**Exercise instructions**
An exact copy of the entries is required, excluding any pictures.

= = = = =

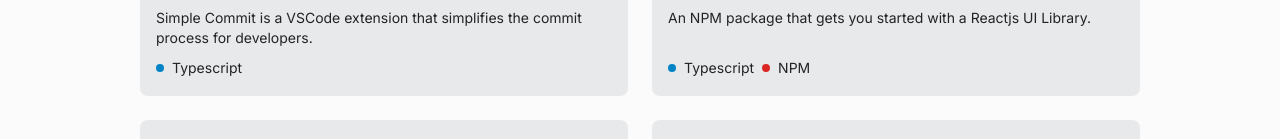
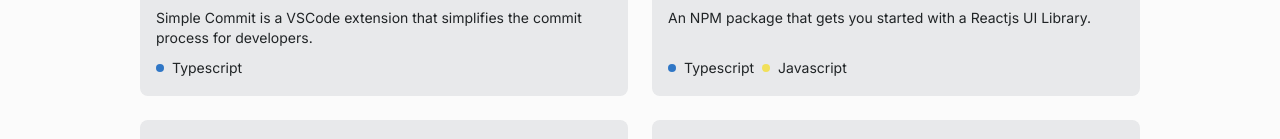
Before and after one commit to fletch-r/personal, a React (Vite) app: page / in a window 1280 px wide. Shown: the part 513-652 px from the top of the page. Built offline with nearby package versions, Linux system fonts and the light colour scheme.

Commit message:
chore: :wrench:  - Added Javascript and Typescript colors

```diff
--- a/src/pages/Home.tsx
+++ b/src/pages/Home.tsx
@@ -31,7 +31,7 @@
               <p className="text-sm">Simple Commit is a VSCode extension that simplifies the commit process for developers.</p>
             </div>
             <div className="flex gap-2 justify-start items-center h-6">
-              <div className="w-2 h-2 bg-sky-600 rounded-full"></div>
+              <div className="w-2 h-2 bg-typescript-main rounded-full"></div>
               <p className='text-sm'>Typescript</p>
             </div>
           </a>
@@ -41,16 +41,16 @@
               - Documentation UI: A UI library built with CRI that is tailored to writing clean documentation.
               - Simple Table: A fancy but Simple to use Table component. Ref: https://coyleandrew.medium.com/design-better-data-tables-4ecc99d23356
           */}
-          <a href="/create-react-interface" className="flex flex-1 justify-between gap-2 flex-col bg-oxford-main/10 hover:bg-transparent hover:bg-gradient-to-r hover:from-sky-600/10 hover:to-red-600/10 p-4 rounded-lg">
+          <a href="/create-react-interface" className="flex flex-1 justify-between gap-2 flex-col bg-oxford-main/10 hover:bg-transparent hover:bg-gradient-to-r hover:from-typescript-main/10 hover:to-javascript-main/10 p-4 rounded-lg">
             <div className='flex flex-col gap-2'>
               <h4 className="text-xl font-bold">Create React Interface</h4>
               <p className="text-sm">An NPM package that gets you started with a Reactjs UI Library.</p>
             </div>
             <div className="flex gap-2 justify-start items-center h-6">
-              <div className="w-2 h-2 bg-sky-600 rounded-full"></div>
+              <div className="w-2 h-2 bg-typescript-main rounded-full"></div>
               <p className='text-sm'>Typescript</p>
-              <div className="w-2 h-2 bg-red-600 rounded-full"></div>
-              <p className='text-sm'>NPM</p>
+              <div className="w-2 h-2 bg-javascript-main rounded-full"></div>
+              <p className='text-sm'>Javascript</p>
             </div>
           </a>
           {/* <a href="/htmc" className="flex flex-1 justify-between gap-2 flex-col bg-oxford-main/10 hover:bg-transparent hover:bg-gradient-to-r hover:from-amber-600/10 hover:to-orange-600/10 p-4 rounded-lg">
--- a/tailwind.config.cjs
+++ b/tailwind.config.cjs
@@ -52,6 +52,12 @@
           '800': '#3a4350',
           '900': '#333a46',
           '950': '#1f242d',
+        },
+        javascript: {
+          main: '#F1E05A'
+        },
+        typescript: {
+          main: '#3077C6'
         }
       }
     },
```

= = = = =

**Answer to this task**
Before and after one commit to fletch-r/personal, a React (Vite) app: page / in a window 1280 px wide. Shown: the part 513-652 px from the top of the page. Built offline with nearby package versions, Linux system fonts and the light colour scheme.

Commit message:
chore: :wrench:  - Added Javascript and Typescript colors

```diff
--- a/src/pages/Home.tsx
+++ b/src/pages/Home.tsx
@@ -31,7 +31,7 @@
               <p className="text-sm">Simple Commit is a VSCode extension that simplifies the commit process for developers.</p>
             </div>
             <div className="flex gap-2 justify-start items-center h-6">
-              <div className="w-2 h-2 bg-sky-600 rounded-full"></div>
+              <div className="w-2 h-2 bg-typescript-main rounded-full"></div>
               <p className='text-sm'>Typescript</p>
             </div>
           </a>
@@ -41,16 +41,16 @@
               - Documentation UI: A UI library built with CRI that is tailored to writing clean documentation.
               - Simple Table: A fancy but Simple to use Table component. Ref: https://coyleandrew.medium.com/design-better-data-tables-4ecc99d23356
           */}
-          <a href="/create-react-interface" className="flex flex-1 justify-between gap-2 flex-col bg-oxford-main/10 hover:bg-transparent hover:bg-gradient-to-r hover:from-sky-600/10 hover:to-red-600/10 p-4 rounded-lg">
+          <a href="/create-react-interface" className="flex flex-1 justify-between gap-2 flex-col bg-oxford-main/10 hover:bg-transparent hover:bg-gradient-to-r hover:from-typescript-main/10 hover:to-javascript-main/10 p-4 rounded-lg">
             <div className='flex flex-col gap-2'>
               <h4 className="text-xl font-bold">Create React Interface</h4>
               <p className="text-sm">An NPM package that gets you started with a Reactjs UI Library.</p>
             </div>
             <div className="flex gap-2 justify-start items-center h-6">
-              <div className="w-2 h-2 bg-sky-600 rounded-full"></div>
+              <div className="w-2 h-2 bg-typescript-main rounded-full"></div>
               <p className='text-sm'>Typescript</p>
-              <div className="w-2 h-2 bg-red-600 rounded-full"></div>
-              <p className='text-sm'>NPM</p>
+              <div className="w-2 h-2 bg-javascript-main rounded-full"></div>
+              <p className='text-sm'>Javascript</p>
             </div>
           </a>
           {/* <a href="/htmc" className="flex flex-1 justify-between gap-2 flex-col bg-oxford-main/10 hover:bg-transparent hover:bg-gradient-to-r hover:from-amber-600/10 hover:to-orange-600/10 p-4 rounded-lg">
--- a/tailwind.config.cjs
+++ b/tailwind.config.cjs
@@ -52,6 +52,12 @@
           '800': '#3a4350',
           '900': '#333a46',
           '950': '#1f242d',
+        },
+        javascript: {
+          main: '#F1E05A'
+        },
+        typescript: {
+          main: '#3077C6'
         }
       }
     },
```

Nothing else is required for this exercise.